Requirement.
The records below are to be reproduced exactly, with the pictures left out.

Records to process START

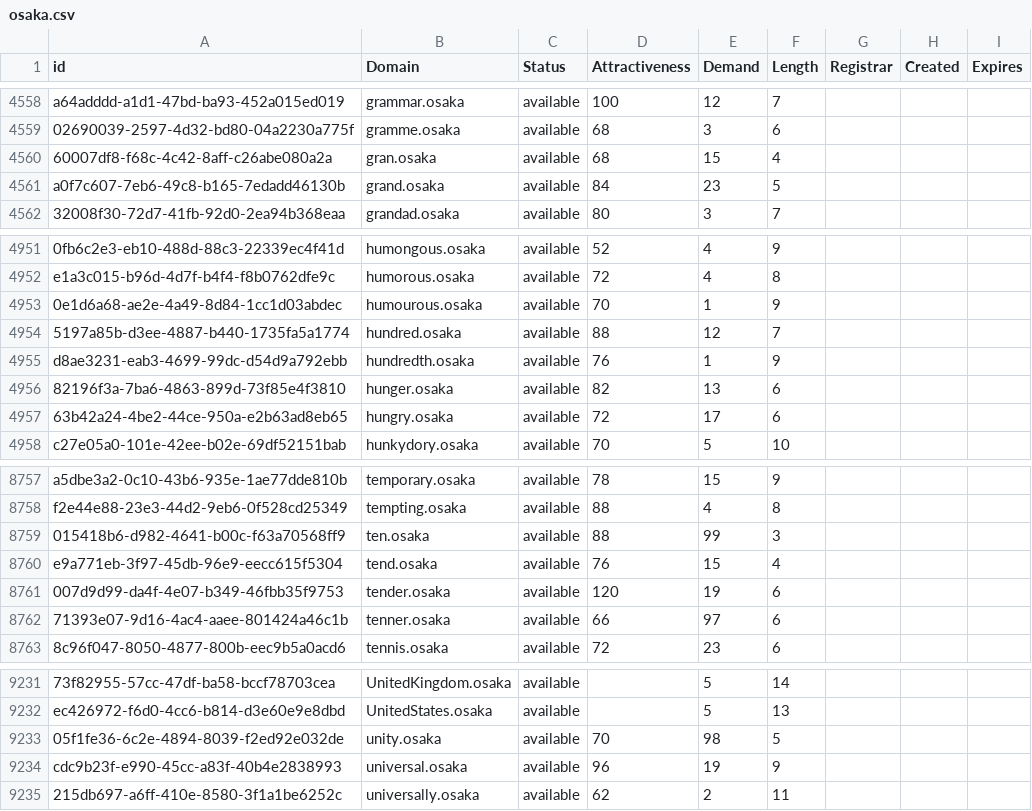
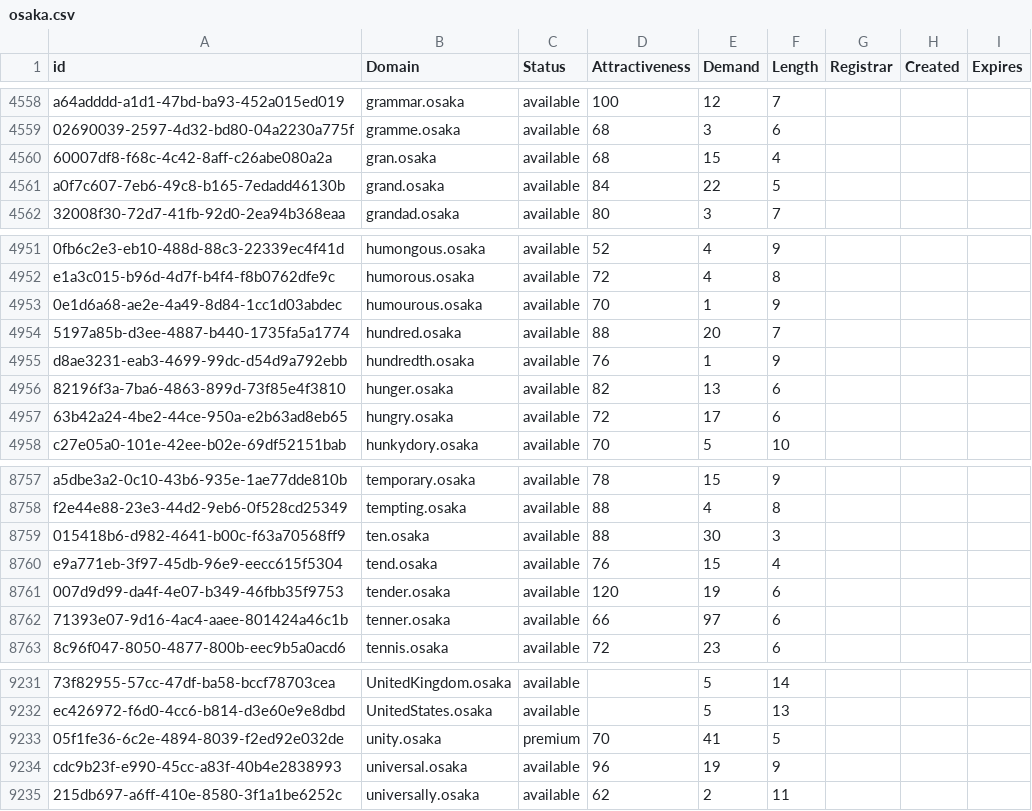
Before and after one commit to UniqueDomains/osaka-oneword-domains, a CSV file: osaka.csv, drawn as a sheet; only a part is shown, gaps mark what is left out; the diff names each change by its address in the sheet, - before the commit and + after, or states it on an @@ line.

Commit message:
Domains update

```diff
--- a/osaka.csv
+++ b/osaka.csv
-E4561 (Demand): 23
+E4561 (Demand): 22
-E4954 (Demand): 12
+E4954 (Demand): 20
-E8759 (Demand): 99
+E8759 (Demand): 30
-C9233 (Status): available
+C9233 (Status): premium
-E9233 (Demand): 98
+E9233 (Demand): 41
```
Also changed, not shown: 2 other files.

Records to process END

Answer to the exercise.
Before and after one commit to UniqueDomains/osaka-oneword-domains, a CSV file: osaka.csv, drawn as a sheet; only a part is shown, gaps mark what is left out; the diff names each change by its address in the sheet, - before the commit and + after, or states it on an @@ line.

Commit message:
Domains update

```diff
--- a/osaka.csv
+++ b/osaka.csv
-E4561 (Demand): 23
+E4561 (Demand): 22
-E4954 (Demand): 12
+E4954 (Demand): 20
-E8759 (Demand): 99
+E8759 (Demand): 30
-C9233 (Status): available
+C9233 (Status): premium
-E9233 (Demand): 98
+E9233 (Demand): 41
```
Also changed, not shown: 2 other files.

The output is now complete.